We’re feeling the same exact way you are right now. The recent surge of COVID-19 cases in Malta has forced the closure of restaurants, snack bars and the like for a second time since March 2020. There’s more. Before we get started, however, it’s important to note that all the measures listed below are in addition to those already in place and will be in effect until April 11, 2021 (as it stands).
Here’s a run-through of all the restrictions that were added to the list yesterday:
Non-essential shops and services
What exactly classifies as a non-essential shop and/or service? Well, anything you can think of really. Clothes shops, beauty shops, furniture and jewellery shops, toyshops, florists, hairdressers, barbers and tattoo parlours have all closed their doors today.
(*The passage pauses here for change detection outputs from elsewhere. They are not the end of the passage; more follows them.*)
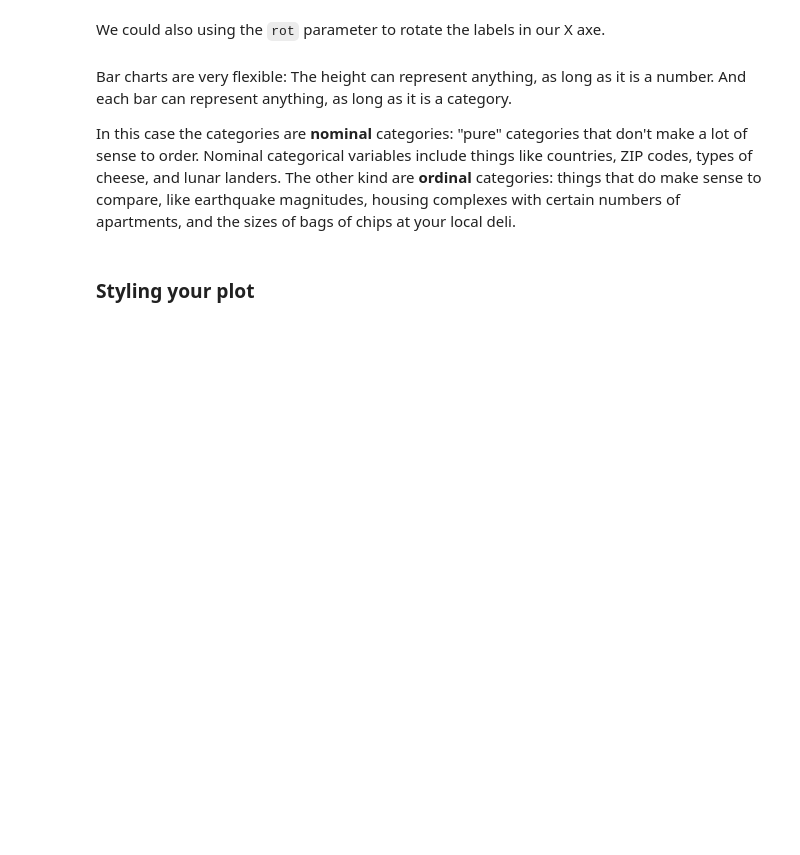
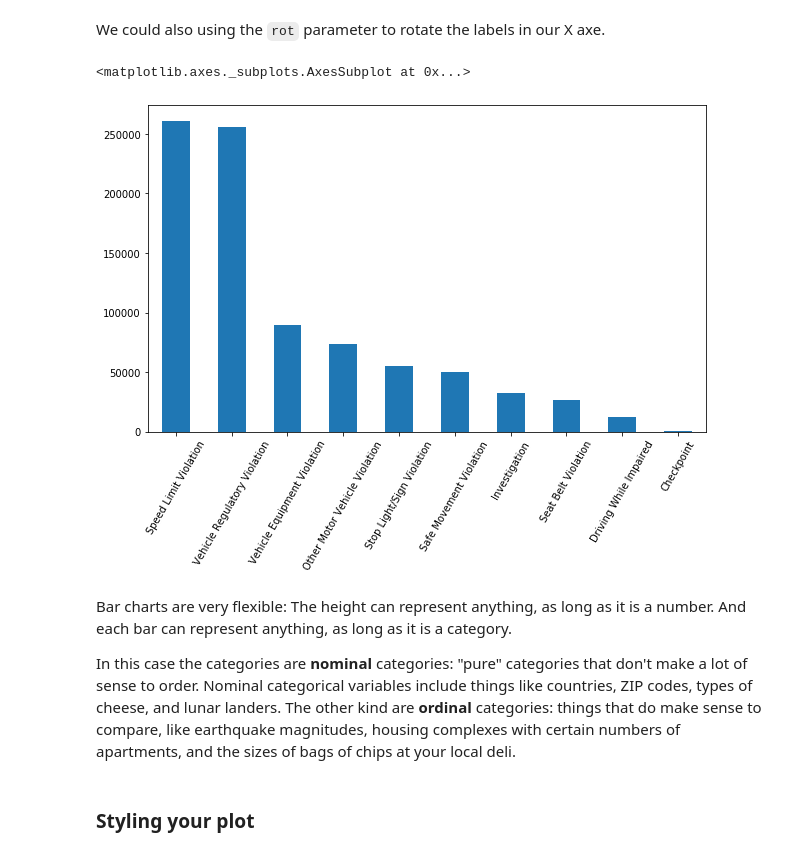
Before and after one commit to NCSU-Libraries/data-viz-workshops, a Jupyter notebook: Data_Vizualization_with_Python/data_visualization.ipynb, the cells around one changed output. Drawn from its saved outputs; the diff is of its cells as text; code cells hidden in the pictures; blank space fills up the shorter version.

```diff
--- a/Data_Vizualization_with_Python/data_visualization.ipynb
+++ b/Data_Vizualization_with_Python/data_visualization.ipynb
@@ -144,7 +269,10 @@ stops['violation'].value_counts().plot.bar()
 # %% [markdown]
 We could also using the `rot` parameter to rotate the labels in our X axe.
 # %%
-stops['violation'].value_counts().plot.bar(rot=0)
+stops['reason_for_stop'].value_counts().plot.bar(rot=60)
+# %% [output]
+<matplotlib.axes._subplots.AxesSubplot at 0x...>
+[figure, added]
 # %% [markdown]
 Bar charts are very flexible: The height can represent anything, as long as it is a number. And each bar can represent anything, as long as it is a category.
 
```
Also changed, not shown: parts of 35 cells of this notebook.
Supermarkets and pharmacies, of course, can remain open and offer their services.
Visits to the sister island of Gozo have been a topic of conversation for a while now. During the press conference, Prime Minister Robert Abela announced that crossings to Gozo will be limited to essential travel and those who own property on the island ONLY.
Activities and places of interest
Much like last year’s restrictive measures, pools, cinemas, museums and theatres are closed until the 11 April. What’s more, all organised sports activities are also banned completely.
Just a few days ago, the Prime Minister reiterated that all mass events were banned, except for weddings and religious activities. Under the new regulations, all are banned, except for funerals, which must take place with particular restrictions in place.
Also, groups gathering in public are now limited to four as opposed to six, as the law stood previously.
Any and all elective and non-urgent operations taking place at hospital are postponed.
Schools are to close and lessons are to shift online. This measure is to be enforced as of Monday 15 March, as opposed to all the other measures, which came into effect today.
With regards to all shops and services that are being forcibly closed by the new measures, Abela said that the full wage supplement will be extended to them. Robert Abela announced the new restrictions yesterday evening, as new infections hit a record of no less than 510 in one day.
“The aim of the measures is first and foremost to ease the pressure on the health services, reduce the spread of infection and increase the rate of vaccination,” he said.
According to the Public Health Authorities, the UK variant of COVID-19 is now the predominant virus in Malta, accounting for more than 60% of all new cases. It is said that the variant is more infectious and has contributed greatly to the surge in cases. Health Minister Chris Fearne said: “the appeal is for people not to congregate… this is a very difficult period for everyone but if we all pull the same rope, we can come out of this.”
What are your thoughts on the new COVID-19 measures?